Brief
Among the lines of the records below, count those with the word "quick". Reply with that number alone.

Input
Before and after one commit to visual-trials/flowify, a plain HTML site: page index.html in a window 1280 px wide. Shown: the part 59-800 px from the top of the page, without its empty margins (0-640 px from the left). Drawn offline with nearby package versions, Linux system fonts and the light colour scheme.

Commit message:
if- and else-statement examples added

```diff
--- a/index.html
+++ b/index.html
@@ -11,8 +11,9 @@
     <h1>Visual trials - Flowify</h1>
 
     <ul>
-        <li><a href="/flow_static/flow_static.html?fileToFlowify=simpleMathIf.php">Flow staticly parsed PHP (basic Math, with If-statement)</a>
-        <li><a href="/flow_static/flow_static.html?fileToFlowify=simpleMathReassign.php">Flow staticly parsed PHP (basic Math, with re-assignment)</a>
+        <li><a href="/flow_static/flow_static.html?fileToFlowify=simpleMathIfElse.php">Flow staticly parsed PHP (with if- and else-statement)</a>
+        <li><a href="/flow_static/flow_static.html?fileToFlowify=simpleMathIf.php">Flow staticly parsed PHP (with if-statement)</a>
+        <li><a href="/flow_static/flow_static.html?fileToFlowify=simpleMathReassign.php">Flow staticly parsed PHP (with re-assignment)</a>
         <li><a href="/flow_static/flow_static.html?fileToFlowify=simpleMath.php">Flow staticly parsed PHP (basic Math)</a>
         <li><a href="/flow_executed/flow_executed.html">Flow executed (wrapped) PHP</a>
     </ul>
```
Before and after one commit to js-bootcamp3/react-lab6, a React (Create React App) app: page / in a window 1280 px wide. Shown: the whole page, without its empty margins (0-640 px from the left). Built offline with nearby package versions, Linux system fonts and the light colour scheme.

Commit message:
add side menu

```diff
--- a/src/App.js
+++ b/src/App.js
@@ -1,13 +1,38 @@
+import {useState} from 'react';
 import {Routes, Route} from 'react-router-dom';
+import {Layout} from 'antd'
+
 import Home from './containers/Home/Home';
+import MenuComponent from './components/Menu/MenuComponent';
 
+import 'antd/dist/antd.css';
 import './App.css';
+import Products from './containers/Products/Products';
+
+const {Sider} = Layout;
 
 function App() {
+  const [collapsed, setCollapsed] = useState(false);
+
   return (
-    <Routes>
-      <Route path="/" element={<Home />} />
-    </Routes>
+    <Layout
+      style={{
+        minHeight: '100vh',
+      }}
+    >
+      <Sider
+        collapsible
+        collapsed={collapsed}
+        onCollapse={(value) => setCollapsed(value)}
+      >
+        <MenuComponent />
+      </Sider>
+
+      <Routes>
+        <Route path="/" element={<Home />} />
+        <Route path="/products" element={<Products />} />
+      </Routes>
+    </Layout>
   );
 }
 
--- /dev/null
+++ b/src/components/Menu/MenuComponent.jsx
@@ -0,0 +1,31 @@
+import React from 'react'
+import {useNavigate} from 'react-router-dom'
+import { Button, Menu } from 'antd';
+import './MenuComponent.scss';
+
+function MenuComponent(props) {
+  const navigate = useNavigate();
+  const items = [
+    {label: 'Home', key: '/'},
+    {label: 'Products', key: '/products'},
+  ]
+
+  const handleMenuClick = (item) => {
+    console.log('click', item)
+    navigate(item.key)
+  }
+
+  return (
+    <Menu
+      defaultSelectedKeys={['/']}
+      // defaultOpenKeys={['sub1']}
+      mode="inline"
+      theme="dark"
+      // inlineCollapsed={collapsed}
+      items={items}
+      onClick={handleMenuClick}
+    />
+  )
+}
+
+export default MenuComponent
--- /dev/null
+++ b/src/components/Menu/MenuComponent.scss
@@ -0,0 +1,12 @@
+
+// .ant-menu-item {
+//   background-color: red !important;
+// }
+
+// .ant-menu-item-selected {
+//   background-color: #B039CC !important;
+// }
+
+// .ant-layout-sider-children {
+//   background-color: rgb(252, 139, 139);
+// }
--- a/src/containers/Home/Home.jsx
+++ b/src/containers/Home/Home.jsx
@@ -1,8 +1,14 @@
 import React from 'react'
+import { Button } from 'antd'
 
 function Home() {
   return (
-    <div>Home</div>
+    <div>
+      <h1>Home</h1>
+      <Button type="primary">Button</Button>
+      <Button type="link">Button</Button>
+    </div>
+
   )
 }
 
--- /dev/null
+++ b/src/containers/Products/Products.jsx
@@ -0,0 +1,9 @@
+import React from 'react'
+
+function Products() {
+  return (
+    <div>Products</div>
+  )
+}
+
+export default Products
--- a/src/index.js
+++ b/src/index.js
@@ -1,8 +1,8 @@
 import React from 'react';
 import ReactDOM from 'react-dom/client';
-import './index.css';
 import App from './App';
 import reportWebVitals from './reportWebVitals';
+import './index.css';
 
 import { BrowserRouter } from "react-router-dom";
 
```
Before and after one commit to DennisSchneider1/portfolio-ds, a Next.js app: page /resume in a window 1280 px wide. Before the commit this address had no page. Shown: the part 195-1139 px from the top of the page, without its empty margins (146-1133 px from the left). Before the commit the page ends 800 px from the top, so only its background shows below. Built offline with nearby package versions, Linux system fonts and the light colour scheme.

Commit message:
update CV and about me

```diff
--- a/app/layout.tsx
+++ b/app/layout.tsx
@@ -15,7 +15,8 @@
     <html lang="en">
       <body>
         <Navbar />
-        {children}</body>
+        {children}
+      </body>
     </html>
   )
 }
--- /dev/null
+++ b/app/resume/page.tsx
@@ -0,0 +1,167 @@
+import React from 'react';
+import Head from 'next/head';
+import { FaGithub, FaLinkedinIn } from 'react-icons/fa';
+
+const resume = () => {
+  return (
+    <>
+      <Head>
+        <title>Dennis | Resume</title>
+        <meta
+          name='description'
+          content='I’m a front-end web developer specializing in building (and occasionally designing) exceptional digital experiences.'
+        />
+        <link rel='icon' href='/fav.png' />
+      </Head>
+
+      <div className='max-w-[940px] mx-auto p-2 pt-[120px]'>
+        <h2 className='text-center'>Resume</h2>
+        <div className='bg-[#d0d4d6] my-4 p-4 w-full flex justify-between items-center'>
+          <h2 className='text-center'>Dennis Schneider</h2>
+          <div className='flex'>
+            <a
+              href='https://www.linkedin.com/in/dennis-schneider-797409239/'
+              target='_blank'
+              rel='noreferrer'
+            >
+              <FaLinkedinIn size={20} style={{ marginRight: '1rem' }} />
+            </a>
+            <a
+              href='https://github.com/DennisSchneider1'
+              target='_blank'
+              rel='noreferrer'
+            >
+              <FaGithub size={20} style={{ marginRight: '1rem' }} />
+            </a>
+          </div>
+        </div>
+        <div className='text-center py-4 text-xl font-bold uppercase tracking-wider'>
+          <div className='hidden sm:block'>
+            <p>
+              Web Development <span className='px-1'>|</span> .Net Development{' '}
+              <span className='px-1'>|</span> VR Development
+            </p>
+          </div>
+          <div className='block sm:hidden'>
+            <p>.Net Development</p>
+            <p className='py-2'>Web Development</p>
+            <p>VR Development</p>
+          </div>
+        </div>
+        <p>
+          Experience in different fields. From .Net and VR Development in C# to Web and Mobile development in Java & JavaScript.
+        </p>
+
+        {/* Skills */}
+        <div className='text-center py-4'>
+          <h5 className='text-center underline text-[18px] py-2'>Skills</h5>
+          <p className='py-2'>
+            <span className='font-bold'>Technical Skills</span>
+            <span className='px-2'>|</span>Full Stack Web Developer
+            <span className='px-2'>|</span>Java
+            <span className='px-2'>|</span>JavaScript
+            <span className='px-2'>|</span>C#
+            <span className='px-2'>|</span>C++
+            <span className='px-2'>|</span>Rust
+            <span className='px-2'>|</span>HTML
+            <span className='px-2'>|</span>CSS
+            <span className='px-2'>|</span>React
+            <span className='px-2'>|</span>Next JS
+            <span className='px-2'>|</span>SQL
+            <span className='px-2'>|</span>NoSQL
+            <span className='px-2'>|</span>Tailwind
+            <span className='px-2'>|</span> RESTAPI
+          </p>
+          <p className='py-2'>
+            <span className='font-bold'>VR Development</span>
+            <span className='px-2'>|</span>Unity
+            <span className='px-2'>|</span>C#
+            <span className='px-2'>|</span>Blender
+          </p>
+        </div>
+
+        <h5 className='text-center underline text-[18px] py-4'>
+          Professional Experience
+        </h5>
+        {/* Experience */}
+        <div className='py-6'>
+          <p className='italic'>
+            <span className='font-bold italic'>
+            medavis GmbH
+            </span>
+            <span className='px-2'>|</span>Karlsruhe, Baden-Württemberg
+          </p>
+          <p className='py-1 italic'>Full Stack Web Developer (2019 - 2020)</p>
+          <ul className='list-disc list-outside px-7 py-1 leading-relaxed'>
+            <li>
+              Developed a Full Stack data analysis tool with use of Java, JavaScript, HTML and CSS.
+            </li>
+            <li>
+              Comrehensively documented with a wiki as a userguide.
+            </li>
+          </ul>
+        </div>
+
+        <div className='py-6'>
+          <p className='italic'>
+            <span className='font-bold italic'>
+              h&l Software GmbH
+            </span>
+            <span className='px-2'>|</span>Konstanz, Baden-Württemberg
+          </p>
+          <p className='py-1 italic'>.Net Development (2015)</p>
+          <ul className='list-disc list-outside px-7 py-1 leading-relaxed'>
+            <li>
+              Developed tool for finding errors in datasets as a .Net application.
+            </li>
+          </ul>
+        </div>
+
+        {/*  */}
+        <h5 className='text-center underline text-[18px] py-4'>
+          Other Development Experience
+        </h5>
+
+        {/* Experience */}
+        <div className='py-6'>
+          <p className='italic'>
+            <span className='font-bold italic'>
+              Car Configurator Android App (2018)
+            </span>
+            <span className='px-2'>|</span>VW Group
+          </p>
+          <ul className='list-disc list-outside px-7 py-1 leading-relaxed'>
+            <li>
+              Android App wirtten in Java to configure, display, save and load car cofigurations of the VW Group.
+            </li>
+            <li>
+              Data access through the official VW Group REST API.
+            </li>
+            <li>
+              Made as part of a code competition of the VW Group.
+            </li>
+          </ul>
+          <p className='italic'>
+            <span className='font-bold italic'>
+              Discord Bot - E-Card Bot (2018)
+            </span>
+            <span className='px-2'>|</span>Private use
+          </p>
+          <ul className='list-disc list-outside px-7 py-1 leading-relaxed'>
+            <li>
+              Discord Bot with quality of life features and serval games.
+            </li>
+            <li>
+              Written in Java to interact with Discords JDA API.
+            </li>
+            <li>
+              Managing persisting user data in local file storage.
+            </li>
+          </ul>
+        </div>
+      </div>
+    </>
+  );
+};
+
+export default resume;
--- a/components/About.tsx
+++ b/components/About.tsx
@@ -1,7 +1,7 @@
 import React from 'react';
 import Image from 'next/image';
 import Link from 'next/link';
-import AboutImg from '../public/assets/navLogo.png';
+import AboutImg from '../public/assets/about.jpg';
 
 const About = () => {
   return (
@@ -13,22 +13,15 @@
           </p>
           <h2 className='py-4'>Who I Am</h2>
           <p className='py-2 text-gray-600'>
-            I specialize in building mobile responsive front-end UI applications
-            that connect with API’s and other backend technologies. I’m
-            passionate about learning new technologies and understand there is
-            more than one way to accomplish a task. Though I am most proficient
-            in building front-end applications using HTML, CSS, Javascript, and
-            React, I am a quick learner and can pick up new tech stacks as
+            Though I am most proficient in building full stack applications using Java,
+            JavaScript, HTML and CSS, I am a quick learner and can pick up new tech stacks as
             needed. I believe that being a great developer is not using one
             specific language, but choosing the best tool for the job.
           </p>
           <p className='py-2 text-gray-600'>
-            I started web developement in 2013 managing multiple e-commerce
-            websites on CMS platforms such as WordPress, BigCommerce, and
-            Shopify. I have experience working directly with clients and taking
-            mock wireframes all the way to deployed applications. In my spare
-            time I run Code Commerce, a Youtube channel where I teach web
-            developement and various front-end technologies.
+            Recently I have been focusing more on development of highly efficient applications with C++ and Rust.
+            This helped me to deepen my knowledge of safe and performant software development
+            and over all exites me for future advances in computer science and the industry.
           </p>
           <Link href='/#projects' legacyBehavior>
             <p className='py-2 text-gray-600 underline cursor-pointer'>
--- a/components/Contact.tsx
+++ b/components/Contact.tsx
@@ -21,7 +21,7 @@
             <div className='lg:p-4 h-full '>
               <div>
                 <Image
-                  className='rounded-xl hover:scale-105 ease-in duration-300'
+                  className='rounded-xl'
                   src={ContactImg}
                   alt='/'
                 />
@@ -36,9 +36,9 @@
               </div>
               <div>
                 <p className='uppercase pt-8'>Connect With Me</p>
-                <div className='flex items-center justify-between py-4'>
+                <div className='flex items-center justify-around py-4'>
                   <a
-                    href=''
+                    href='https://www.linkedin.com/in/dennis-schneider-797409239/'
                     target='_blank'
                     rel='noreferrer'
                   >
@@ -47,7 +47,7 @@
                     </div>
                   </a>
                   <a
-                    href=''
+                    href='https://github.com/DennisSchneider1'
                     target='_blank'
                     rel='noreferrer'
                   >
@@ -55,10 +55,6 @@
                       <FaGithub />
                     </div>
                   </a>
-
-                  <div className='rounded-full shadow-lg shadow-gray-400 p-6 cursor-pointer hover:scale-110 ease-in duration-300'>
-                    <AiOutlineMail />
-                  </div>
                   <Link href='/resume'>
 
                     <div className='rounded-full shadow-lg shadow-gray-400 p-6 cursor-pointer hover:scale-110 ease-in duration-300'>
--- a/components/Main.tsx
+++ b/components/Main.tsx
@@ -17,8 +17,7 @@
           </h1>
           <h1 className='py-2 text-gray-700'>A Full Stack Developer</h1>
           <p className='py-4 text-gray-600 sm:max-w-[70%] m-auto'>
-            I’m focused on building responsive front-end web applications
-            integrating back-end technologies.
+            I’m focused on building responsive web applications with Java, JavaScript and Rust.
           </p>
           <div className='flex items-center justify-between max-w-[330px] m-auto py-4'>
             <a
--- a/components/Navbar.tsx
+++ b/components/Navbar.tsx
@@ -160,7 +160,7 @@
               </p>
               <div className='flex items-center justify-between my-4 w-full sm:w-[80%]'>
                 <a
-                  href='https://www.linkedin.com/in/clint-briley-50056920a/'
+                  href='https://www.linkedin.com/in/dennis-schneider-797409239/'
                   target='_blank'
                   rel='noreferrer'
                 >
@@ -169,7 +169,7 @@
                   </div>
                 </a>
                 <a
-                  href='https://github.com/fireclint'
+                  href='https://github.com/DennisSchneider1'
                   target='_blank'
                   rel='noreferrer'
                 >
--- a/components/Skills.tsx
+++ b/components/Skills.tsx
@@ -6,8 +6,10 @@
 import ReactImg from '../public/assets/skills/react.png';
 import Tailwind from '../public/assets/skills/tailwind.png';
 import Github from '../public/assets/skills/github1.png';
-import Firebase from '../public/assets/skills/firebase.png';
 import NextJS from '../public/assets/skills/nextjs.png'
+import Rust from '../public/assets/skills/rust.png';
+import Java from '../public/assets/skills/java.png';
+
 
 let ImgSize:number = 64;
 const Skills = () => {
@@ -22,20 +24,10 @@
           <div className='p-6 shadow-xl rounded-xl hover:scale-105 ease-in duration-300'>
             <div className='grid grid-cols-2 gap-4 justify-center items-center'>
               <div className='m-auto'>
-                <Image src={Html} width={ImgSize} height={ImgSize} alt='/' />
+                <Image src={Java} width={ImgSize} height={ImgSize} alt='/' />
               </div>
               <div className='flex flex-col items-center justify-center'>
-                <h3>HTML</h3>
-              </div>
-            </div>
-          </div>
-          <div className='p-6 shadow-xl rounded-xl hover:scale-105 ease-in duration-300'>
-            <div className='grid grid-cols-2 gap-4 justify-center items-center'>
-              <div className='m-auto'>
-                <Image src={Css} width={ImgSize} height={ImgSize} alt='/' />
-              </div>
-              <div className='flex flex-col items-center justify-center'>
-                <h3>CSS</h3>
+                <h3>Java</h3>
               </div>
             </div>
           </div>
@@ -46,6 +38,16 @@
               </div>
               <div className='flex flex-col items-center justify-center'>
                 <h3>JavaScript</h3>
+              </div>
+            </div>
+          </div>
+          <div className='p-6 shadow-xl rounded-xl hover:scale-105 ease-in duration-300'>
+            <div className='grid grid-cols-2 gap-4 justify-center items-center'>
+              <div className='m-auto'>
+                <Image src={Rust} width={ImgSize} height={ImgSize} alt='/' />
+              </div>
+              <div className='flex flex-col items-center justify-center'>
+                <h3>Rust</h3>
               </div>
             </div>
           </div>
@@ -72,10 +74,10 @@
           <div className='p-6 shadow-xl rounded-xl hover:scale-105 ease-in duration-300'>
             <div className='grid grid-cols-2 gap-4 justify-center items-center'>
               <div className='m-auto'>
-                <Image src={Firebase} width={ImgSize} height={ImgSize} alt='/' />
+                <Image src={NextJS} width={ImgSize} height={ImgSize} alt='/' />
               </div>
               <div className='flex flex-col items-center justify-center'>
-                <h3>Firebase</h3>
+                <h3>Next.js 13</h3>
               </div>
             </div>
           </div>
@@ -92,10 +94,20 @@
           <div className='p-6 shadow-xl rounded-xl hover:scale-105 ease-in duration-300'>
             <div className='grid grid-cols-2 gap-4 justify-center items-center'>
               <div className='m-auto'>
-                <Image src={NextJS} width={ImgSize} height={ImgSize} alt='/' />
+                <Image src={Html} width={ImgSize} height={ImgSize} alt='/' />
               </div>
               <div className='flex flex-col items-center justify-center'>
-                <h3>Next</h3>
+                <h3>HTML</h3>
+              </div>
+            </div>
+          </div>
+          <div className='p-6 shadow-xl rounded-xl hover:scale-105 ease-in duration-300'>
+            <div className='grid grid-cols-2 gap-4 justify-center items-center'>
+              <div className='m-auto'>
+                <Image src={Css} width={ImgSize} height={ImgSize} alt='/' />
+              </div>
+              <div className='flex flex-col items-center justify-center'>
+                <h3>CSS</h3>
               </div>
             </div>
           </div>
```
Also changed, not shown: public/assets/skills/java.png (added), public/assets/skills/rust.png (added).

Exercise result
2